California Trucking Association seeks rehearing on AB5

May 27, 2021

Mark Schremmer


The California Trucking Association formally petitioned the U.S. Court of Appeals for the Ninth Circuit to review its April ruling that the state’s Assembly Bill 5 is not preempted by federal law.

On April 28, a three-judge panel ruled 2-1 that California’s AB5 “is a generally applicable labor law” and called for the removal of a preliminary injunction against enforcing the state law on motor carriers.

The California Trucking Association’s petition for a rehearing en banc filed on Wednesday, May 26, seeks to have a full 11-judge panel of the Ninth Circuit hear the case. The trucking group contends that AB5 would force the end of the industry’s owner-operator model and would be in violation of the Federal Aviation Administration Authorization Act (F4A), which prevents states from enforcing a law or regulation related to a price, route, or service of motor carriers.

“This court should grant rehearing en banc because the majority’s decision conflicts with decisions of the U.S. Supreme Court and of this court and creates an acknowledged conflict with a decision of the U.S. Court of Appeals for the First Circuit,” the California Trucking Association stated in its court filing.

One judge from the Ninth Circuit’s three-judge panel agreed with the trucking group. Judge Mark J. Bennett offered a fiery dissent, saying the California Trucking Association’s members “will now suffer irreparable injury.”

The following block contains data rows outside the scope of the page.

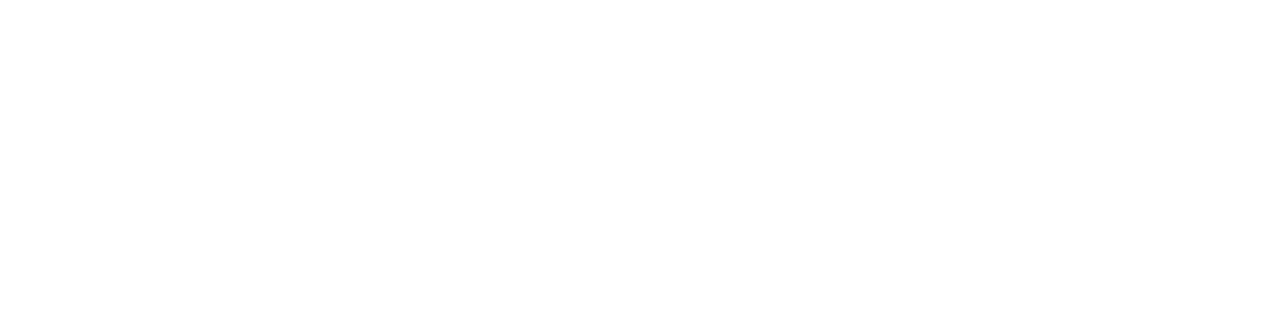
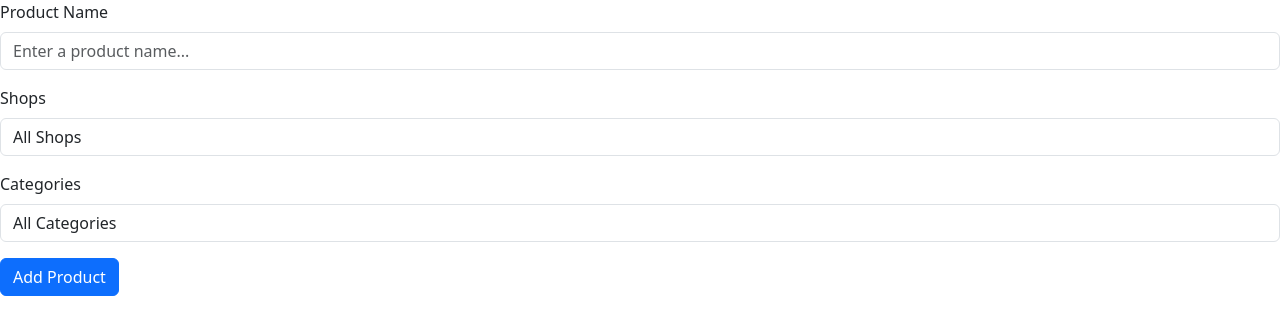
Before and after one commit to berkan-kabadayi/advanced-react-shopping-list-ts, a React (Vite) app: page / in a window 1280 px wide. Shown: the top 334 px of the page. Built offline with nearby package versions, Linux system fonts and the light colour scheme.

Commit message:
feat: implement add product form and state handling

```diff
--- a/package.json
+++ b/package.json
@@ -11,6 +11,7 @@
   },
   "dependencies": {
     "bootstrap": "^5.3.8",
+    "nanoid": "^5.1.6",
     "react": "^19.2.0",
     "react-bootstrap": "^2.10.10",
     "react-dom": "^19.2.0",
--- a/src/App.tsx
+++ b/src/App.tsx
@@ -1,7 +1,20 @@
+import { useState } from "react";
 import "./App.css";
+import AddProductForm from "./components/AddProductForm";
+import type { Product } from "./types";
 
 function App() {
-  return <></>;
+  const [products, setProducts ] = useState<Product[]>([])
+
+  const handleAddProduct = (product:Product) => {
+    setProducts([...products, product])
+    console.log(products)
+  }
+  return (
+    <>
+      <AddProductForm onAdd={handleAddProduct}/>
+    </>
+  );
 }
 
 export default App;
--- a/src/components/AddProductForm.tsx
+++ b/src/components/AddProductForm.tsx
@@ -0,0 +1,81 @@
+import { useState } from "react";
+import Button from "react-bootstrap/Button";
+
+import Form from "react-bootstrap/Form";
+import { shops, categories, type AddProductFormProps, type Product } from "../types";
+import { nanoid } from "nanoid";
+
+function AddProductForm({ onAdd }: AddProductFormProps) {
+  const [name, setName] = useState("");
+  const [shop, setShop] = useState("");
+  const [category, setCategory] = useState("");
+
+  const handleAdd = () => {
+    if(!name || !category || !shop ) {
+        alert("Lutfen butun alanlari doldurunuz.")
+        return
+    }
+    onAdd({
+        id: nanoid(),
+        name,
+        shop: shop as Product["shop"],
+        categories: category as Product["categories"]
+    })
+    setName("")
+    setShop("")
+    setCategory("")
+  };
+
+  return (
+    <>
+      <Form.Group className="mb-3">
+        <Form.Label>Product Name</Form.Label>
+        <Form.Control
+          type="text"
+          placeholder="Enter a product name..."
+          value={name}
+          onChange={(e) => setName(e.target.value)}
+        />
+      </Form.Group>
+
+      <Form.Group className="mb-3">
+        <Form.Label>Shops</Form.Label>
+        <Form.Control
+          as={"select"}
+          placeholder="Enter a product name..."
+          value={shop}
+          onChange={(e) => setShop(e.target.value)}
+        >
+          <option value="">All Shops</option>
+          {shops.map((shop, index) => (
+            <option key={index} value={shop}>
+              {shop}
+            </option>
+          ))}
+        </Form.Control>
+      </Form.Group>
+      <Form.Group className="mb-3">
+        <Form.Label>Categories</Form.Label>
+        <Form.Control
+          as={"select"}
+          placeholder="Enter a product name..."
+          value={category}
+          onChange={(e) => setCategory(e.target.value)}
+        >
+          <option value="">All Categories</option>
+          {categories.map((category, index) => (
+            <option key={index} value={category}>
+              {category}
+            </option>
+          ))}
+        </Form.Control>
+      </Form.Group>
+
+      <Button onClick={handleAdd} type="submit">
+        Add Product
+      </Button>
+    </>
+  );
+}
+
+export default AddProductForm;
--- a/src/components/ProductFilters.tsx
+++ b/src/components/ProductFilters.tsx
@@ -0,0 +1,5 @@
+function ProductFilters() {
+  return <div>ProductFilters</div>;
+}
+
+export default ProductFilters;
--- a/src/components/ProductTable.tsx
+++ b/src/components/ProductTable.tsx
@@ -0,0 +1,5 @@
+function ProductTable() {
+  return <div>ProductTable</div>;
+}
+
+export default ProductTable;
--- a/src/types/index.ts
+++ b/src/types/index.ts
@@ -0,0 +1,14 @@
+export const shops = ["Amazon", "Walmart", "Best Buy"] as const;
+export const categories = ["Electronics", "Food", "Toys", "Oven"] as const;
+
+export interface Product {
+  id: string;
+  name: string;
+  shop: (typeof shops)[number];
+  categories: (typeof categories)[number];
+  isBought?: boolean;
+}
+
+export interface AddProductFormProps {
+    onAdd: (product:Product) => void
+}
```
Also changed, not shown: 1 other file (tests, documents, lock files or other folders).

“I do not agree … that a law like AB5 – which affects motor carriers’ relationships with their workers and significantly impacts the services motor carriers are able to provide to their customers – is not related to motor carriers’ services and thus is not preempted,” Bennet wrote.

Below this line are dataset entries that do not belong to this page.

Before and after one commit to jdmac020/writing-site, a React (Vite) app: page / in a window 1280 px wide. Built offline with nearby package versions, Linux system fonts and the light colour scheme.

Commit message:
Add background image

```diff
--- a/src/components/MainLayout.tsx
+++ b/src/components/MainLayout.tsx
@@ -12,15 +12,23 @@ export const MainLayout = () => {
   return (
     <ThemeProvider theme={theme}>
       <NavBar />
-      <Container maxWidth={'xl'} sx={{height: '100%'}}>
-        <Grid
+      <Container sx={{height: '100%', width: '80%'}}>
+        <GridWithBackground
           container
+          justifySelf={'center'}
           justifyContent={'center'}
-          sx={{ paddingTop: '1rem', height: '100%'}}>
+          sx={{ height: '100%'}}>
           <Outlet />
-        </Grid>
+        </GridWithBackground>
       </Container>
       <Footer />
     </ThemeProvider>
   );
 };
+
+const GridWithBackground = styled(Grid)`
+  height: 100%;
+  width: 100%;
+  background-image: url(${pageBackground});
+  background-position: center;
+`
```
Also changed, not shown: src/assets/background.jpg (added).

ABC Test

The Ninth Circuit’s decision came about three years after the California Supreme Court’s Dynamex ruling established the ABC Test, which considers all workers to be employees unless the hiring business demonstrates that three factors are established.

A. That the worker is free from the control and direction of the hirer in connection with the performance of the work, both under the contract for the performance of the work and in fact.

B. That the worker performs work that is outside the usual course of the hiring entity’s business.

C. That the worker is customarily engaged in an independently established trade, occupation or business of the same nature as that involved in the work performed.


In September 2019, the California State Senate passed AB5, which codifies the California Supreme Court’s decision. The law, which was intended to apply to a variety of industries, went into effect Jan. 1, 2020.

The California Trucking Association sued and the U.S. Southern District Court of California granted the preliminary injunction to stop the state from enforcing it on motor carriers. The Owner-Operator Independent Drivers Association also filed an amicus brief in support of the lawsuit, saying “AB5 not only threatens the business models and balance sheets of large motor carriers, it will also result in irreparable harm to owner-operators and small-business motor carriers.”

If the Ninth Circuit grants the en banc petition, the injunction will remain in place until a decision is made.

Ultimately, the case could end up in the U.S. Supreme Court.

“The California Trucking Association will take any and all legal steps necessary to continue this fight on behalf of owner-operators and motor carriers operating in California,” Shawn Yadon, CEO of the California Trucking Association, said in a news release after the April 28 ruling. LL